See Flow Control for an explanation of it. You should always use hardware flow control if possible. Your communication program or "
getty" should have an option for setting it (and if you're in luck it might be enabled by default). It needs to be set both inside your modem (by an init string or default) and in the device driver. Your communication program should set both of these (if you configure it right).
If none of the above will fully enable hardware flow control. Then you must do it yourself. For the modem, make sure that it's either done by the init string or is on by default. If you need to tell the device driver to do it is best done on startup by putting it in a file that runs at boot-time. See the subsection Boot-time Configuration You need to add the following to such a file for each serial port (example is ttyS2) you want to enable hardware flow control on:
stty crtscts < /dev/ttyS2 or stty -F /dev/ttyS2 crtscts
If you want to see if flow control is enabled do the following: In minicom (or the like) type AT&V to see how the modem is configured and look for &K3 which means hardware flow control. Then see if the device driver knows about it by typing: stty -F /dev/ttyS2 -a Look for "crtscts" (without a disabling minus sign).

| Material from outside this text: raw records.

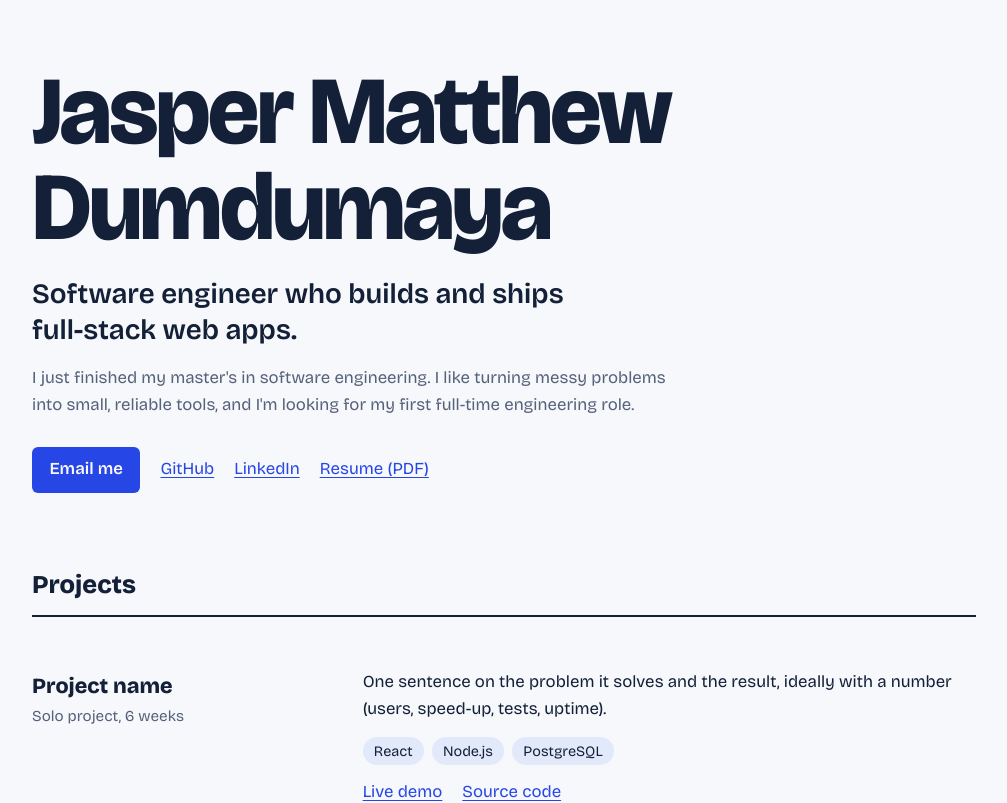
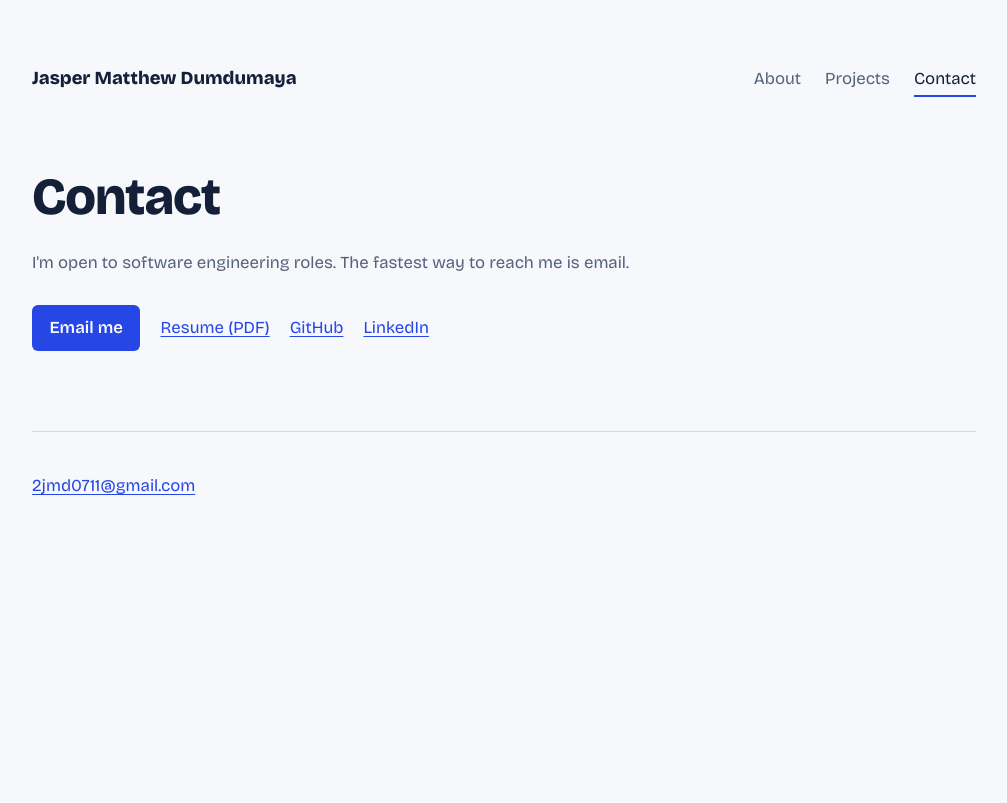
Before and after one commit to jmd0711/jmd0711.github.io, a React (Vite) app: page /contact in a window 1280 px wide. Shown: the top 803 px of the page, without its empty margins (136-1143 px from the left). Built offline with nearby package versions, Linux system fonts and the light colour scheme.

Commit message:
formatting

```diff
--- a/package.json
+++ b/package.json
@@ -11,7 +11,8 @@
   },
   "dependencies": {
     "react": "^19.2.8",
-    "react-dom": "^19.2.8"
+    "react-dom": "^19.2.8",
+    "react-router-dom": "^7.18.4"
   },
   "devDependencies": {
     "@types/react": "^19.2.18",
--- a/src/App.css
+++ b/src/App.css
@@ -87,3 +87,20 @@ footer { margin-top: 5rem; padding-top: 1.5rem; border-top: 1px solid var(--line
 @media (max-width: 640px) {
   .project { grid-template-columns: 1fr; gap: 0.75rem; }
 }
+
+.site-header {
+  display: flex;
+  justify-content: space-between;
+  align-items: baseline;
+  flex-wrap: wrap;
+  gap: 1rem;
+  margin-bottom: 4rem;
+}
+.site-name { font-weight: 800; font-size: 1.15rem; color: var(--ink); text-decoration: none; }
+.site-header nav { display: flex; gap: 1.5rem; }
+.site-header nav a { color: var(--muted); text-decoration: none; padding-bottom: 2px; }
+.site-header nav a:hover { color: var(--ink); }
+.site-header nav a.active { color: var(--ink); border-bottom: 2px solid var(--accent); }
+
+.page-title { font-size: clamp(2rem, 6vw, 3.25rem); line-height: 1.1; letter-spacing: -0.02em; margin: 0 0 1.5rem; }
+.project-title { margin: 0; font-size: 1.35rem; }
--- a/src/App.jsx
+++ b/src/App.jsx
@@ -1,107 +1,55 @@
+import { NavLink, Route, Routes } from "react-router-dom";
+import { useEffect } from "react";
+import { useLocation } from "react-router-dom";
+import { profile } from "./data.js";
+import About from "./pages/About.jsx";
+import Projects from "./pages/Projects.jsx";
+import Contact from "./pages/Contact.jsx";
 import "./App.css";
 
-const profile = {
-  name: "Jasper Matthew Dumdumaya",
-  headline: "Software engineer who builds and ships full-stack web apps.",
-  intro:
-    "I just finished my master's in software engineering. I like turning messy problems into small, reliable tools, and I'm looking for my first full-time engineering role.",
-  email: "2jmd0711@gmail.com",
-  links: [
-    { label: "GitHub", href: "https://github.com/jmd0711" },
-    { label: "LinkedIn", href: "https://www.linkedin.com/in/jasper-matthew-dumdumaya/" },
-    { label: "Resume (PDF)", href: "/Resume_JasperMatthewDumdumaya.pdf" },
-  ],
-};
-
-const projects = [
-  {
-    title: "Project name",
-    summary:
-      "One sentence on the problem it solves and the result, ideally with a number (users, speed-up, tests, uptime).",
-    role: "Solo project, 6 weeks",
-    stack: ["React", "Node.js", "PostgreSQL"],
-    live: "https://example.com",
-    code: "https://github.com/your-handle/project",
-  },
-  {
-    title: "Second project",
-    summary:
-      "What you built, one technical decision you're proud of, and what you learned from it.",
-    role: "Team of 4, capstone",
-    stack: ["TypeScript", "Docker", "AWS"],
-    code: "https://github.com/your-handle/second-project",
-  },
-];
-
-const skills = {
-  Languages: ["JavaScript", "TypeScript", "Python", "SQL"],
-  Frontend: ["React", "HTML/CSS", "Testing Library"],
-  Backend: ["Node.js", "REST APIs", "PostgreSQL"],
-  Tooling: ["Git", "Docker", "GitHub Actions"],
-};
+function ScrollToTop() {
+  const { pathname } = useLocation();
+  useEffect(() => window.scrollTo(0, 0), [pathname]);
+  return null;
+}
 
 export default function App() {
   return (
     <div className="page">
-      <header className="hero">
-        <h1>{profile.name}</h1>
-        <p className="headline">{profile.headline}</p>
-        <p className="intro">{profile.intro}</p>
-        <nav className="links" aria-label="Contact and profiles">
-          <a className="button" href={`mailto:${profile.email}`}>
-            Email me
-          </a>
-          {profile.links.map((l) => (
-            <a key={l.label} href={l.href}>
-              {l.label}
-            </a>
-          ))}
+      <ScrollToTop />
+      <header className="site-header">
+        <NavLink to="/" className="site-name">
+          {profile.name}
+        </NavLink>
+        <nav aria-label="Main">
+          <NavLink to="/" end>About</NavLink>
+          <NavLink to="/projects">Projects</NavLink>
+          <NavLink to="/contact">Contact</NavLink>
         </nav>
       </header>
 
       <main>
-        <section aria-labelledby="projects-title">
-          <h2 id="projects-title">Projects</h2>
-          <ul className="projects">
-            {projects.map((p) => (
-              <li key={p.title} className="project">
-                <div>
-                  <h3>{p.title}</h3>
-                  <p className="role">{p.role}</p>
-                </div>
-                <div>
-                  <p>{p.summary}</p>
-                  <ul className="tags">
-                    {p.stack.map((s) => (
-                      <li key={s}>{s}</li>
-                    ))}
-                  </ul>
-                  <p className="project-links">
-                    {p.live && <a href={p.live}>Live demo</a>}
-                    {p.code && <a href={p.code}>Source code</a>}
-                  </p>
-                </div>
-              </li>
-            ))}
-          </ul>
-        </section>
-
-        <section aria-labelledby="skills-title">
-          <h2 id="skills-title">Skills</h2>
-          <dl className="skills">
-            {Object.entries(skills).map(([group, items]) => (
-              <div key={group}>
-                <dt>{group}</dt>
-                <dd>{items.join(", ")}</dd>
-              </div>
-            ))}
-          </dl>
-        </section>
+        <Routes>
+          <Route path="/" element={<About />} />
+          <Route path="/projects" element={<Projects />} />
+          <Route path="/contact" element={<Contact />} />
+          <Route
+            path="*"
+            element={
+              <section>
+                <h1>Page not found</h1>
+                <p>
+                  That page doesn't exist. Head back to <NavLink to="/">About</NavLink>.
+                </p>
+              </section>
+            }
+          />
+        </Routes>
       </main>
 
       <footer>
         <p>
-          Want to talk? <a href={`mailto:${profile.email}`}>{profile.email}</a>
+          <a href={`mailto:${profile.email}`}>{profile.email}</a>
         </p>
       </footer>
     </div>
--- /dev/null
+++ b/src/data.js
@@ -0,0 +1,39 @@
+export const profile = {
+  name: "Jasper Matthew Dumdumaya",
+  headline: "Software engineer who builds and ships full-stack web apps.",
+  intro:
+    "I just finished my master's in software engineering. I like turning messy problems into small, reliable tools, and I'm looking for my first full-time engineering role.",
+  email: "2jmd0711@gmail.com",
+  resume: "/Resume_JasperMatthewDumdumaya.pdf",
+  links: [
+    { label: "GitHub", href: "https://github.com/jmd0711" },
+    { label: "LinkedIn", href: "https://linkedin.com/in/jasper-matthew-dumdumaya" },
+  ],
+};
+
+export const projects = [
+  {
+    title: "Project name",
+    summary:
+      "One sentence on the problem it solves and the result, ideally with a number (users, speed-up, tests, uptime).",
+    role: "Solo project, 6 weeks",
+    stack: ["React", "Node.js", "PostgreSQL"],
+    live: "https://example.com",
+    code: "https://github.com/your-handle/project",
+  },
+  {
+    title: "Second project",
+    summary:
+      "What you built, one technical decision you're proud of, and what you learned from it.",
+    role: "Team of 4, capstone",
+    stack: ["TypeScript", "Docker", "AWS"],
+    code: "https://github.com/your-handle/second-project",
+  },
+];
+
+export const skills = {
+  Languages: ["JavaScript", "TypeScript", "Python", "SQL"],
+  Frontend: ["React", "HTML/CSS", "Testing Library"],
+  Backend: ["Node.js", "REST APIs", "PostgreSQL"],
+  Tooling: ["Git", "Docker", "GitHub Actions"],
+};
--- a/src/main.jsx
+++ b/src/main.jsx
@@ -1,10 +1,12 @@
-import { StrictMode } from 'react'
-import { createRoot } from 'react-dom/client'
-//import './index.css'
-import App from './App.jsx'
+import { StrictMode } from "react";
+import { createRoot } from "react-dom/client";
+import { BrowserRouter } from "react-router-dom";
+import App from "./App.jsx";
 
-createRoot(document.getElementById('root')).render(
+createRoot(document.getElementById("root")).render(
   <StrictMode>
-    <App />
-  </StrictMode>,
-)
+    <BrowserRouter>
+      <App />
+    </BrowserRouter>
+  </StrictMode>
+);
--- /dev/null
+++ b/src/pages/About.jsx
@@ -0,0 +1,30 @@
+import { Link } from "react-router-dom";
+import { profile, skills } from "../data.js";
+
+export default function About() {
+  return (
+    <>
+      <section className="hero">
+        <h1>{profile.name}</h1>
+        <p className="headline">{profile.headline}</p>
+        <p className="intro">{profile.intro}</p>
+        <div className="links">
+          <Link className="button" to="/projects">See my projects</Link>
+          <a href={profile.resume}>Resume (PDF)</a>
+        </div>
+      </section>
+
+      <section aria-labelledby="skills-title">
+        <h2 id="skills-title">Skills</h2>
+        <dl className="skills">
+          {Object.entries(skills).map(([group, items]) => (
+            <div key={group}>
+              <dt>{group}</dt>
+              <dd>{items.join(", ")}</dd>
+            </div>
+          ))}
+        </dl>
+      </section>
+    </>
+  );
+}
--- /dev/null
+++ b/src/pages/Contact.jsx
@@ -0,0 +1,19 @@
+import { profile } from "../data.js";
+
+export default function Contact() {
+  return (
+    <section aria-labelledby="contact-title">
+      <h1 id="contact-title" className="page-title">Contact</h1>
+      <p className="intro">
+        I'm open to software engineering roles. The fastest way to reach me is email.
+      </p>
+      <div className="links">
+        <a className="button" href={`mailto:${profile.email}`}>Email me</a>
+        <a href={profile.resume}>Resume (PDF)</a>
+        {profile.links.map((l) => (
+          <a key={l.label} href={l.href}>{l.label}</a>
+        ))}
+      </div>
+    </section>
+  );
+}
--- /dev/null
+++ b/src/pages/Projects.jsx
@@ -0,0 +1,31 @@
+import { projects } from "../data.js";
+
+export default function Projects() {
+  return (
+    <section aria-labelledby="projects-title">
+      <h1 id="projects-title" className="page-title">Projects</h1>
+      <ul className="projects">
+        {projects.map((p) => (
+          <li key={p.title} className="project">
+            <div>
+              <h2 className="project-title">{p.title}</h2>
+              <p className="role">{p.role}</p>
+            </div>
+            <div>
+              <p>{p.summary}</p>
+              <ul className="tags">
+                {p.stack.map((s) => (
+                  <li key={s}>{s}</li>
+                ))}
+              </ul>
+              <p className="project-links">
+                {p.live && <a href={p.live}>Live demo</a>}
+                {p.code && <a href={p.code}>Source code</a>}
+              </p>
+            </div>
+          </li>
+        ))}
+      </ul>
+    </section>
+  );
+}
```
Also changed, not shown: 1 other file (tests, documents, lock files or other folders).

Besides flow control and speed, there is speed. See What Speed Should I Use with My Modem. There's also are parity and bits-per-byte settings. Normally the port is set by the communications program at 8N1 (8-bits per byte, No parity, and 1 stop bit). If you're running PPP then you must use 8N1. So if you get a complaint that it's not 8-bit clean then it's likely not 8N1 as it should be.